▸ **Data excerpts**:
<<<<

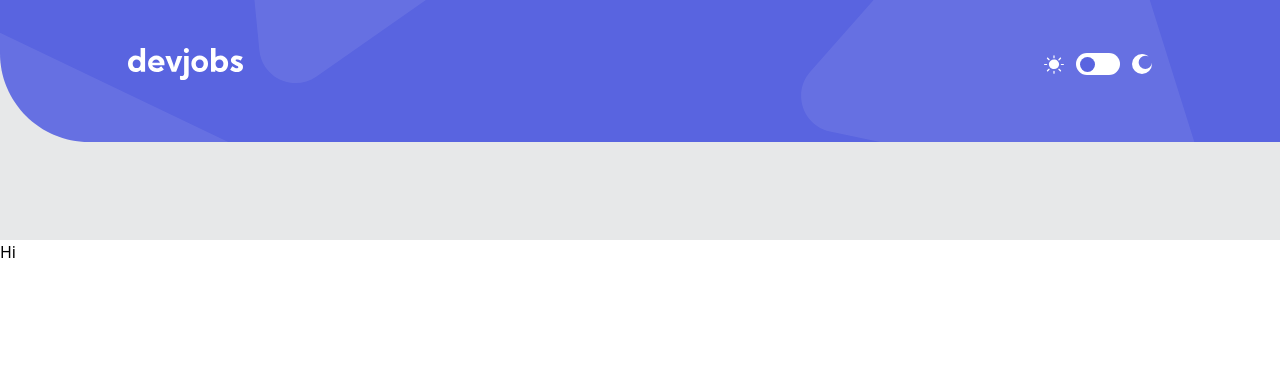
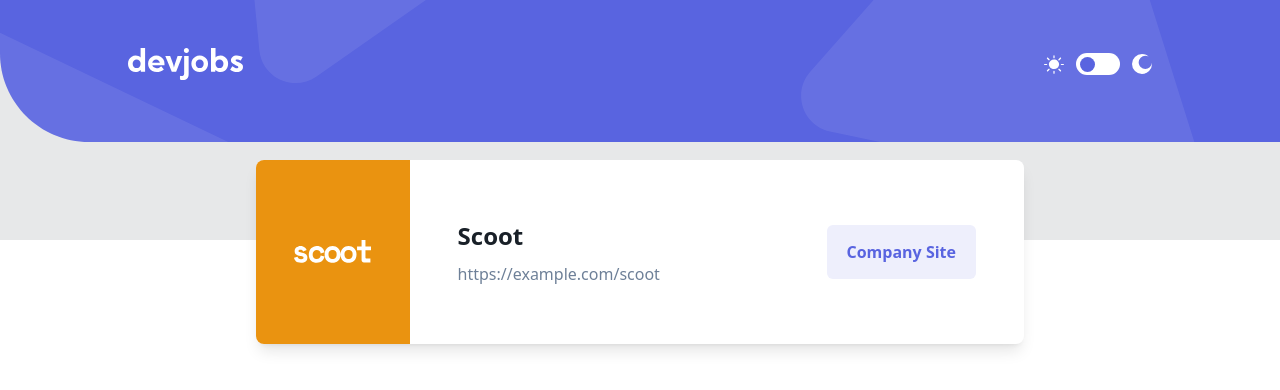
Before and after one commit to SajeedAninda/Devjobs-Web-App, a React (Vite) app: page /1 in a window 1280 px wide. Shown: the top 390 px of the page. Built offline with nearby package versions, Linux system fonts and the light colour scheme.

Commit message:
Completed floating bar in job details section

```diff
--- a/src/Components/Home/Home.jsx
+++ b/src/Components/Home/Home.jsx
@@ -44,7 +44,6 @@ const Home = () => {
                     </button>
                 </div>
             </div>
-
             <JobCards></JobCards>
         </div>
     );
--- a/src/Components/JobDetails/JobDetails.jsx
+++ b/src/Components/JobDetails/JobDetails.jsx
@@ -1,5 +1,5 @@
 import React, { useEffect, useState } from 'react';
-import { useLoaderData, useParams } from 'react-router-dom';
+import { Link, useLoaderData, useParams } from 'react-router-dom';
 
 const JobDetails = () => {
     const { id } = useParams();
@@ -19,8 +19,35 @@ const JobDetails = () => {
     console.log(matchedJob)
 
     return (
-        <div>
-            Hi
+        <div className='bg-[#e7e8e9] h-fit dark:bg-[#121721] relative'>
+            <div className="floatingBar bg-white dark:bg-[#19202d] w-[60%] h-[23vh] mx-auto shadow-lg rounded-lg absolute -top-[80px] left-1/2 transform -translate-x-1/2 flex items-center">
+                <div className='w-[20%] h-full flex justify-center items-center rounded-l-lg' style={{ backgroundColor: matchedJob?.logoBackground }}>
+                    <img
+
+                        src={matchedJob?.logo}
+                        alt=""
+                        className="w-[50%]"
+                    />
+                </div>
+
+                <div className='w-[80%] py-8 px-12 flex justify-between items-center'>
+                    <div>
+                        <p className='text-[#192028] text-[24px] dark:text-white font-bold '>
+                            {matchedJob?.company}
+                        </p>
+                        <p className='mt-2 text-[#6e8098]'>
+                            {matchedJob?.website}
+                        </p>
+                    </div>
+
+                    <div>
+                    <Link to={`${matchedJob?.website}`} className='px-5 py-4 rounded-md text-[#5964e0] dark:text-white text-[16px] font-bold bg-[#eeeffc] hover:bg-[#939bf4] dark:bg-[#303642] dark:hover:bg-[#696e76] transition duration-200 delay-75 ease-in-out'>
+                        Company Site
+                    </Link>
+                    </div>
+                </div>
+
+            </div>
         </div>
     );
 };
```
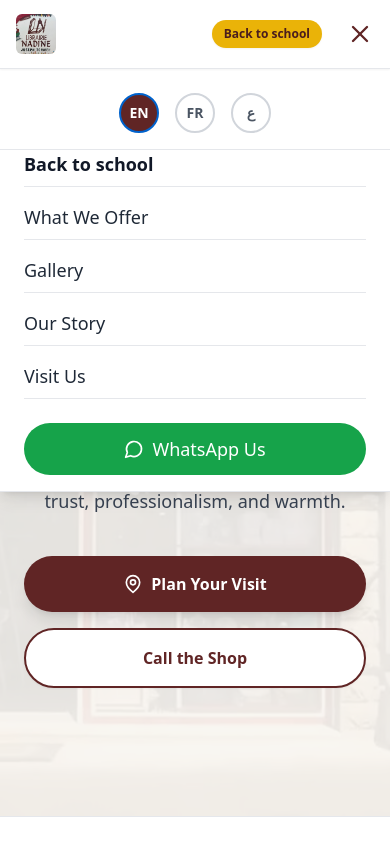
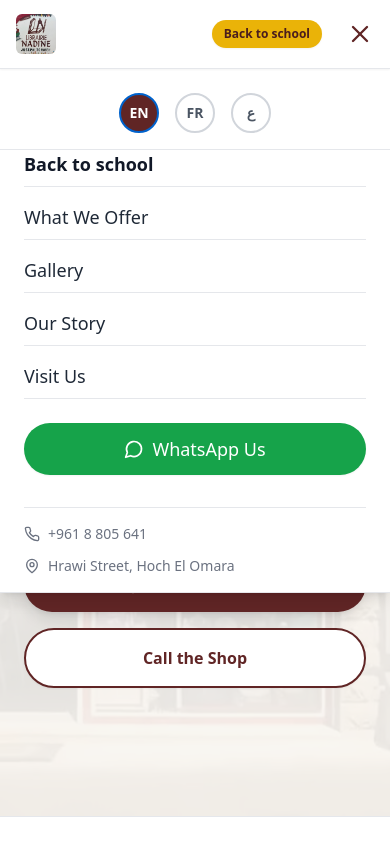
Before and after one commit to MartinT787/website-LibrairieNadine, a Next.js app: page / in a window 390 px wide. Both pictures are taken after a click on the button 360 px from the left and 34 px from the top of the page. Shown: the top 844 px of the page. Built offline with nearby package versions, Linux system fonts and the light colour scheme.

Commit message:
Add contact info and polish mobile hamburger drawer

```diff
--- a/src/app/layout.tsx
+++ b/src/app/layout.tsx
@@ -105,12 +105,21 @@ function LayoutContent({ children }: { children: React.ReactNode }) {
                 href="https://wa.me/96181255348"
                 target="_blank"
                 rel="noreferrer"
-                className="flex items-center justify-center gap-2 text-white bg-green-600 px-5 py-3 rounded-full mt-2"
+                className="flex items-center justify-center gap-2 text-white bg-green-600 px-5 py-3 rounded-full mt-2 shadow-sm"
                 onClick={() => setMobileMenuOpen(false)}
               >
                 <MessageCircle size={20} />
                 {t.whatsapp}
               </a>
+
+              <div className="mt-4 pt-4 border-t flex flex-col gap-3 text-sm text-gray-500">
+                <a href="tel:+9618805641" className="flex items-center gap-2 hover:text-brand-burgundy">
+                  <Phone size={16} /> +961 8 805 641
+                </a>
+                <a href="https://maps.google.com/?q=Librairie+Nadine+Zahle" target="_blank" rel="noreferrer" className="flex items-center gap-2 hover:text-brand-burgundy">
+                  <MapPin size={16} /> {t.shortAddress}
+                </a>
+              </div>
             </nav>
           </div>
         )}
```
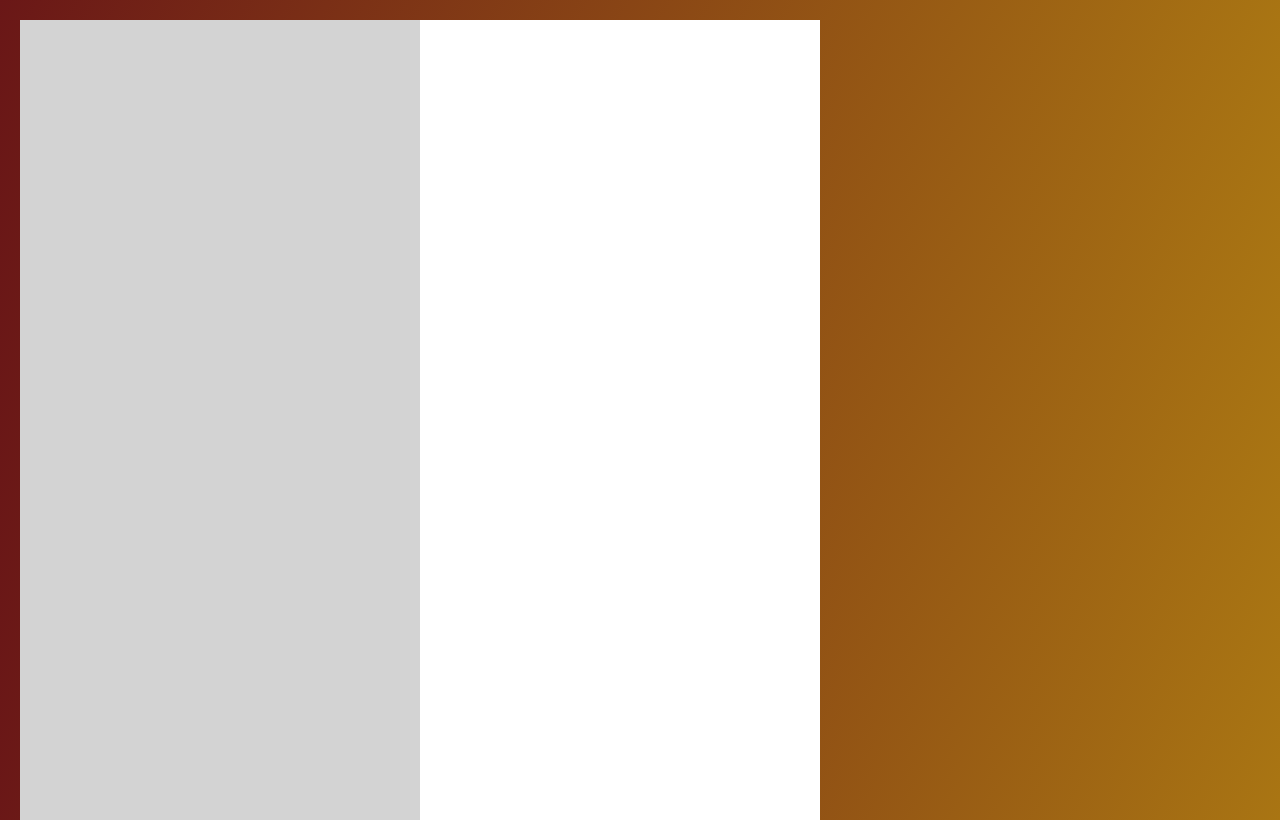
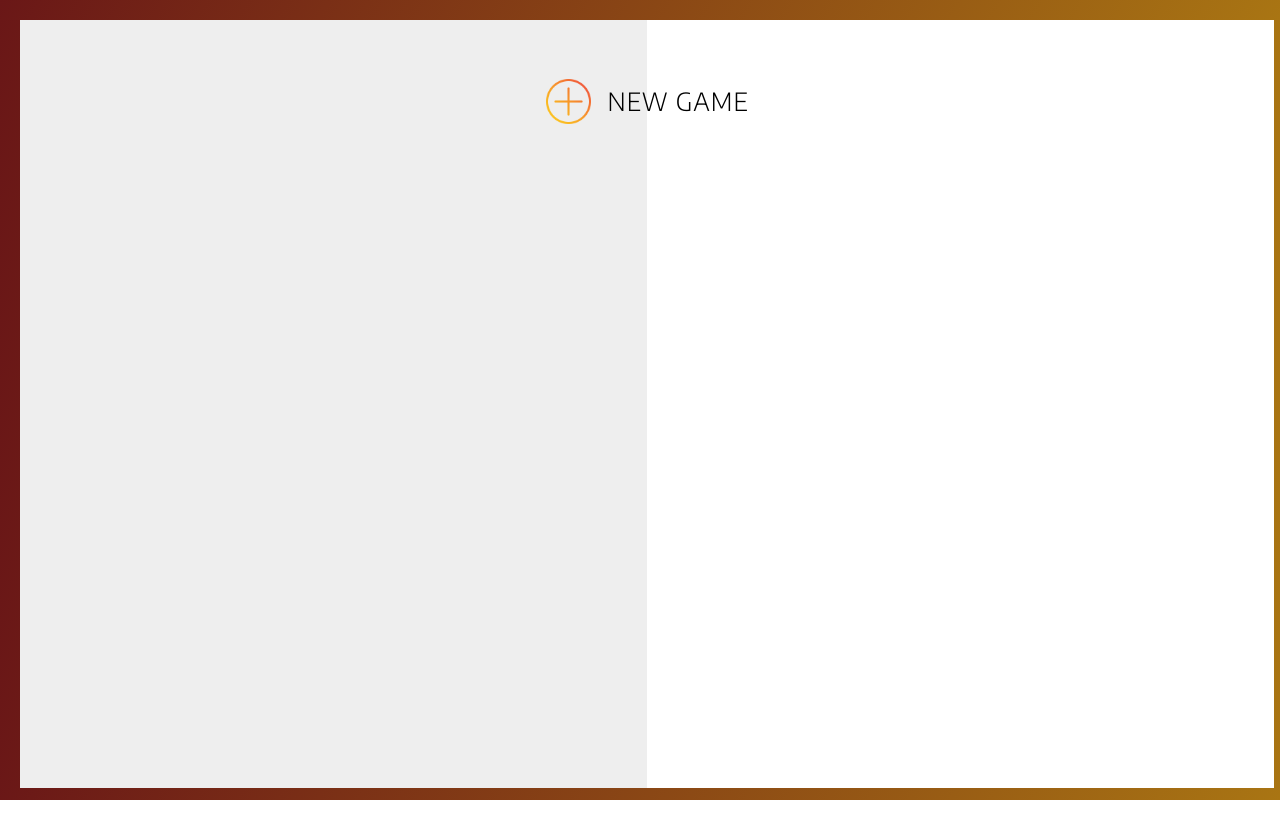
Before and after one commit to theojmt/pigdice, a plain HTML site: page index.html in a window 1280 px wide. Drawn offline with Linux system fonts and the light colour scheme.

Commit message:
Ajout du bouton "NEW GAME"

```diff
--- a/index.html
+++ b/index.html
@@ -4,12 +4,30 @@
   <meta charset="UTF-8">
   <meta name="viewport" content="width=device-width, initial-scale=1.0">
   <link rel="stylesheet" href="style.css">
+  <link rel="preconnect" href="https://fonts.googleapis.com">
+  <link rel="preconnect" href="https://fonts.gstatic.com" crossorigin>
+  <link href="https://fonts.googleapis.com/css2?family=Encode+Sans:wght@100;200;300&display=swap" rel="stylesheet">
   <title>Pig Dice</title>
 </head>
 <body>
   <div class="container">
+
+    <div class="newgame">
+      <div id="buttonicon" class="buttonicon">
+        <img
+        src="img\plus.png"
+        alt="Image + de début de partie"
+        width="45px"
+        height="45px"
+        >
+        <p>NEW GAME</p>
+      </div>
+    </div>
+
     <div id="playerone" class="playerone"></div>
+
     <div id="playertwo" class="playertwo"></div>
+
   </div>
 </body>
 </html>
--- a/style.css
+++ b/style.css
@@ -1,22 +1,43 @@
+* {
+  font-family: 'Encode Sans', sans-serif;
+}
+
 body {
   background: linear-gradient(120deg, rgb(106, 23, 23), rgb(169, 117, 19));
   margin: 20px;
-
 }
 
 .container {
   background-color: white;
-  width: 100vh;
-  height: 100vh;
+  width: 98%;
+  height: 96%;
   position: absolute;
 }
 
 .playerone {
-  height: 100vh;
-  width: 50vh;
-  background-color: lightgray;
+  height: 100%;
+  width: 50%;
+  background-color: rgb(238, 238, 238);
 }
 
 .playertwo {
   background-color: white;
 }
+
+.newgame{
+  position: absolute;
+  width: 100%;
+  text-align: center;
+  display: flex;
+  justify-content: center;
+  margin-top: 40px;
+}
+
+.buttonicon {
+  display: flex;
+  align-items: center;
+  justify-content: space-around;
+  width: 220px;
+  font-size: 25px;
+  letter-spacing: 1px;
+}
```
Also changed, not shown: img/plus.png (added).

>>>>

▸ **Task statement**:
Please show every line of the material that contains the string "width".

▸ **Response to this exercise**:
   <meta name="viewport" content="width=device-width, initial-scale=1.0">
+        width="45px"
-  width: 100vh;
+  width: 98%;
-  width: 50vh;
+  width: 50%;
+  width: 100%;
+  width: 220px;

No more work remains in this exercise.